Running Scared’s true treat is how loose it plays. Hyams lets Crystal and Hines create a buddy comedy just as much as they’re oddly believable as dogged cops. It’s because of the bond that forms between the two that we buy into them being pretty good policeman (even if they fuck up and cause their Capitan [Dan Hedaya] quite a bit of stomach pain). These dudes share a legitimate love, and it’s a joy to watch Crystal and Hines bounce off one another, as Running Scared even takes time out for a first act transition that sees them gallivanting about their new sun-drenched digs, wearing crop tops and coming off like a sweet old gay couple (if they weren’t constantly trying to pick up babes, that is). For all the thrilling action that dominates the second half of Hyams’ movie, it’s the comedy that commits us to these somewhat reprehensible cops (let’s face it, being the '80s, this movie totally endorses torturing a suspect with a tattoo needle). Sure, Crystal slips into shtick on one or two occasions – including an extended “Jewish grandma” prank phone call scene which is funny, but kind of misplaced – but Hyams (along with screenwriters Gary DeVore and Jimmy Huston) is smart to focus on rapport, instead of letting the comedian’s larger than life personality take over.

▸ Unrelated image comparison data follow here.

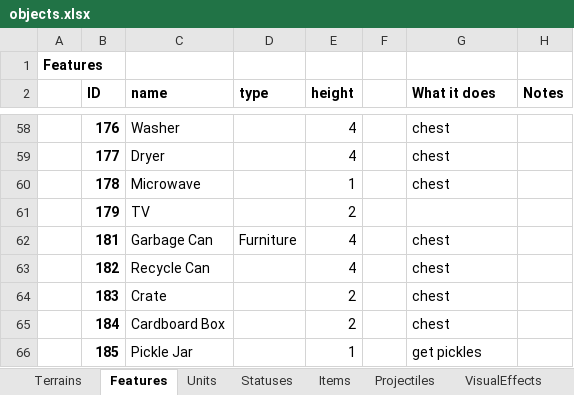
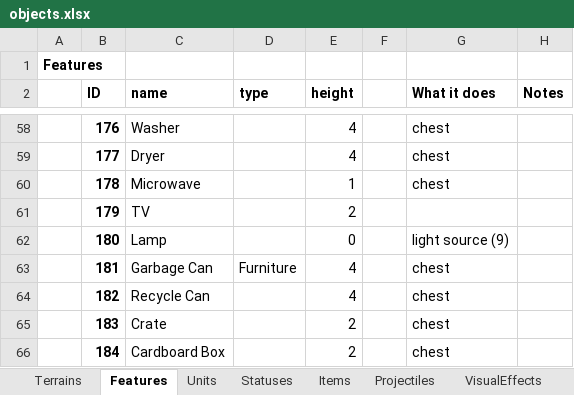
Before and after one commit to dgray001/LNZ, an Excel workbook: objects.xlsx, sheet Features, drawn as a sheet; only a part is shown, gaps mark what is left out; the shorter side is filled out with more unchanged rows; values as stored, in another font and other column widths than the file's, no borders; the diff names each change by its address in the sheet, - before the commit and + after, or states it on an @@ line.

Commit message:
v0.7.3w: Light sources

```diff
--- a/objects.xlsx (sheet Features)
+++ b/objects.xlsx (sheet Features)
+row 62:  | 180 | Lamp |  | 0 |  | light source (9)
```
Also changed, not shown: 11 other files.
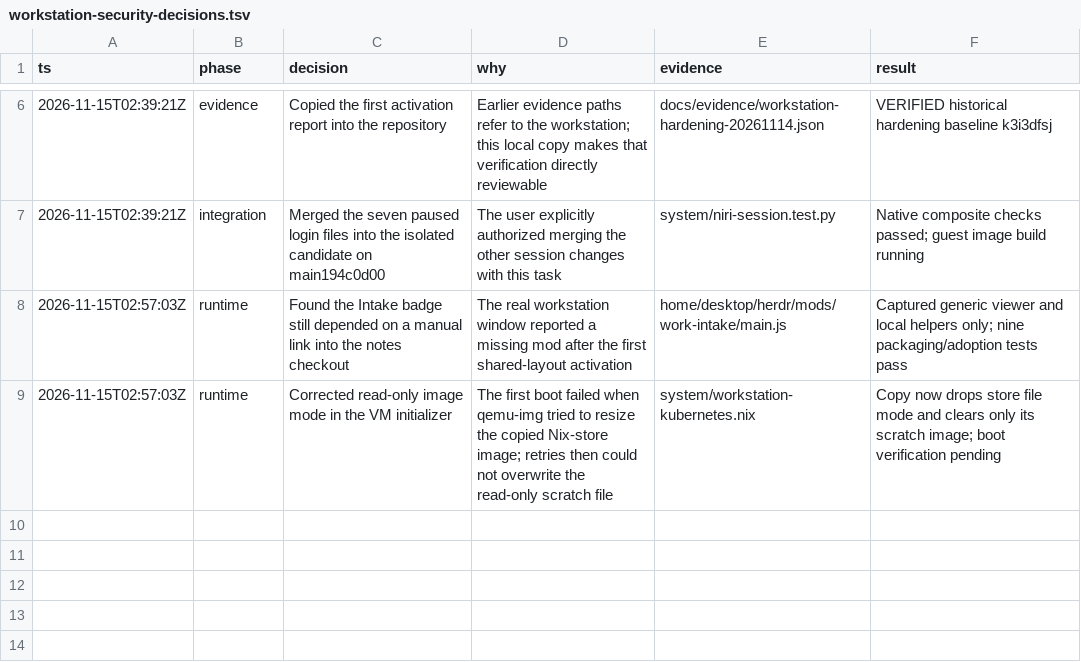
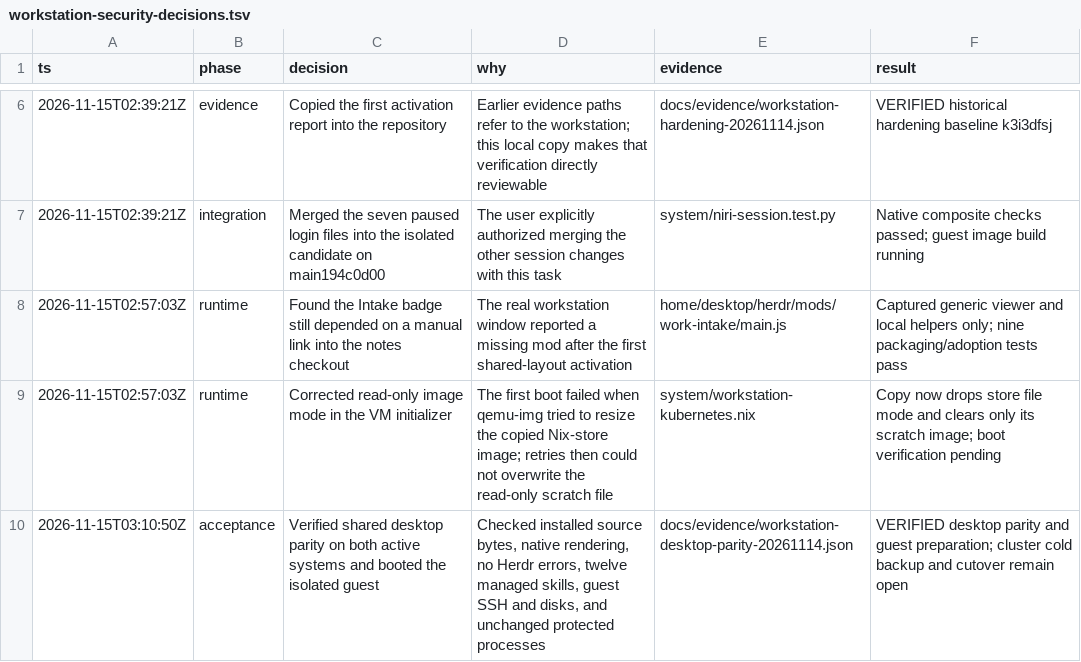
Before and after one commit to andreaugustoaragao/nix, a TSV file: docs/workstation-security-decisions.tsv, drawn as a sheet; only a part is shown, gaps mark what is left out; the diff names each change by its address in the sheet, - before the commit and + after, or states it on an @@ line.

Commit message:
Record verified desktop parity and Kubernetes VM preparation

```diff
--- a/docs/workstation-security-decisions.tsv
+++ b/docs/workstation-security-decisions.tsv
+row 10: 2026-11-15T03:10:50Z | acceptance | Verified shared desktop parity on both active systems and booted the isolated guest | Checked installed source bytes, native rendering, no Herdr errors, twelve managed skills, guest SSH and disks, and unchanged protected processes | docs/evidence/workstation-desktop-parity-20261114.json | VERIFIED desktop parity and guest preparation; cluster cold backup and cutover remain open
```
Also changed, not shown: 3 other files.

In a way, Running Scared may be the ultimate example of what made Peter Hyams such a fun talent, who’s never really gotten his critical due. It’s a modestly made movie, full of smoky tableaus, chilly Chi-Town location shooting, and stellar character actor casting (not to mention the totally crush-worthy inclusion of Darlanne Fluegel as Danny’s caring ex-wife). Running Scared was never going to be an “instant classic” like any Shane Black’s defining entries, nor does it rejigger the genre in any significant way. Instead, Hyams focuses on delivering a couple of working class characters that could be your next-door neighbor, only they’re slightly more proficient with a .38 Special. By the time Hines is scaling the glassy side of the John R. Thompson building during the climactic shootout with Gonzalez’s thugs, you’re on the edge of your seat, because you genuinely want to see these dudes get to Florida and retire in peace. With Danny and Ray, Hyams discovers the perfect surrogates – working class dudes who do their jobs the best they can, and just want to relax at the end of a long day with a few cold beers on the bar. Nothing more. Nothing less.
Running Scared is currently available on Blu-ray, courtesy of Kino Lorber.